ACTION ITEM:
Report every line of the listing below in which the string "space" occurs.

DATA FOR ANALYSIS:
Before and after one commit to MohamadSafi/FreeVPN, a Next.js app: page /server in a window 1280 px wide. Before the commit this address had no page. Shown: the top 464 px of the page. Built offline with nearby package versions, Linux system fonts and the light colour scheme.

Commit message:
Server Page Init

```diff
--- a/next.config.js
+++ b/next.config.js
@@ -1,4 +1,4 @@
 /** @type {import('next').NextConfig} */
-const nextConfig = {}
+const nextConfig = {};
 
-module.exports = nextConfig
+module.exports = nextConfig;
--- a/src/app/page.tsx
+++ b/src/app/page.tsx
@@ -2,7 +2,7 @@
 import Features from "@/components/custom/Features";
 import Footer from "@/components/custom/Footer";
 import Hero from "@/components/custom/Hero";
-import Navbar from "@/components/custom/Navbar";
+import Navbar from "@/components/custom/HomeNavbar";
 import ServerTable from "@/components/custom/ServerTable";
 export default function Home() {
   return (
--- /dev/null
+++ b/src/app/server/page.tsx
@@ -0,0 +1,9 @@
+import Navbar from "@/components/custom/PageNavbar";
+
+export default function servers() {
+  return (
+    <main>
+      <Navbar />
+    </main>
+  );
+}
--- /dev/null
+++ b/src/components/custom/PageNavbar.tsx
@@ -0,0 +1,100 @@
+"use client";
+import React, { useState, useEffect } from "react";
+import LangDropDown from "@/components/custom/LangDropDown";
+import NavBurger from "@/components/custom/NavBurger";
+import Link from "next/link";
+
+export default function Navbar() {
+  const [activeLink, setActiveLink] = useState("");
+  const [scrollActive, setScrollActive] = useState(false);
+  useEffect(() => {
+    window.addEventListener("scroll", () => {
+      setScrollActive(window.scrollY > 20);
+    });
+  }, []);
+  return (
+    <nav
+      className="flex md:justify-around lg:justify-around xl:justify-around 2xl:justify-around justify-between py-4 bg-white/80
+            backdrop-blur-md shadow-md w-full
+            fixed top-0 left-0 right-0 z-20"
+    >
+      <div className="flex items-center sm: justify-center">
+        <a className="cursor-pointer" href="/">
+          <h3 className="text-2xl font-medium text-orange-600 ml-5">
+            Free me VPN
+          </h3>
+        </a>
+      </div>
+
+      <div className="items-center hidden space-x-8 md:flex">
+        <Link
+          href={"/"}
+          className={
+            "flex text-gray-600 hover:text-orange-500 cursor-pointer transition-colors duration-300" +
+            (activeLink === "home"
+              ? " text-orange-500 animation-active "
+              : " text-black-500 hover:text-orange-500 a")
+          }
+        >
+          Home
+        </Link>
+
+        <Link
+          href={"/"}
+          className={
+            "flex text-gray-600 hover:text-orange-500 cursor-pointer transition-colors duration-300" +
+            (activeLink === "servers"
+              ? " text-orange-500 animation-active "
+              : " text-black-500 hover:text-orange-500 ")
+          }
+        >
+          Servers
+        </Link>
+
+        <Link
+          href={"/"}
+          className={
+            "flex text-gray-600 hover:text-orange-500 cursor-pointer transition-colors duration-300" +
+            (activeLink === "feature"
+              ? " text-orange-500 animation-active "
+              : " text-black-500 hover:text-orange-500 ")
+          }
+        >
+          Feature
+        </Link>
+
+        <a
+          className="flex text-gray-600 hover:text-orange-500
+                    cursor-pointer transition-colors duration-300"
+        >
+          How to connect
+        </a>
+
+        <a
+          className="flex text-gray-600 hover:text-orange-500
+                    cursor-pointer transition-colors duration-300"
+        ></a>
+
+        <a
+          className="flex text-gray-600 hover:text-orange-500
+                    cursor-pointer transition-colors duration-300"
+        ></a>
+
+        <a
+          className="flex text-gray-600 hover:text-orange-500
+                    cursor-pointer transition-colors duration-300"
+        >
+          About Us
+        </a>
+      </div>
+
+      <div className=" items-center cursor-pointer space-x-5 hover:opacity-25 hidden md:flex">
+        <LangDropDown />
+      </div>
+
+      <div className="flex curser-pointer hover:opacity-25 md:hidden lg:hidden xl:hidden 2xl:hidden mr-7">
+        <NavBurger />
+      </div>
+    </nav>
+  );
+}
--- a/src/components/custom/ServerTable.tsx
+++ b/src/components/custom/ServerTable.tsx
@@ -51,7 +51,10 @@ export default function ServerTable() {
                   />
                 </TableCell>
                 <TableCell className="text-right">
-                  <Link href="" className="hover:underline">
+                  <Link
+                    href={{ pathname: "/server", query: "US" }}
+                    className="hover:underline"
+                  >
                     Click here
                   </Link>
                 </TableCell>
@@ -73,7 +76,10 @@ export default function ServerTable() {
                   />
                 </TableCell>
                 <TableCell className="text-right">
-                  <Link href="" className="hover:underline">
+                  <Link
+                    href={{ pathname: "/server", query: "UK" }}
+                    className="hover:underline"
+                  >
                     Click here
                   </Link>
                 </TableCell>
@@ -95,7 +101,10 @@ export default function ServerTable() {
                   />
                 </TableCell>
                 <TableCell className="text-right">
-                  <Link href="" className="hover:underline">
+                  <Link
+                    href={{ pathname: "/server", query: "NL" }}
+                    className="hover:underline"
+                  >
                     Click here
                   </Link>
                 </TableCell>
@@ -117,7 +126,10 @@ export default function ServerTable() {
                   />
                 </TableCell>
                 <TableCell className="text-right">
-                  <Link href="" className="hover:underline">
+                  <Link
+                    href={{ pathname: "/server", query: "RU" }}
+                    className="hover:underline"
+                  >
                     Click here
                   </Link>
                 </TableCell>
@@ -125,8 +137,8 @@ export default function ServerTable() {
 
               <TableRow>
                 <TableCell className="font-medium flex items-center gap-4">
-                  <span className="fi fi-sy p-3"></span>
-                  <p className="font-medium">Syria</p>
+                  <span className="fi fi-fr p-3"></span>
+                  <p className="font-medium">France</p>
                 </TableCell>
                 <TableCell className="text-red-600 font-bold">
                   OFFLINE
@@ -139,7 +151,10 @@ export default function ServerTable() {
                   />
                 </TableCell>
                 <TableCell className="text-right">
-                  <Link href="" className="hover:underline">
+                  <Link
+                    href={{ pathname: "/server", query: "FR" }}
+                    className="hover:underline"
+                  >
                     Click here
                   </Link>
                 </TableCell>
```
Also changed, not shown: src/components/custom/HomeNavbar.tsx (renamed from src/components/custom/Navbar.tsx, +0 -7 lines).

TASK RESULT:
+      <div className="items-center hidden space-x-8 md:flex">
+      <div className=" items-center cursor-pointer space-x-5 hover:opacity-25 hidden md:flex">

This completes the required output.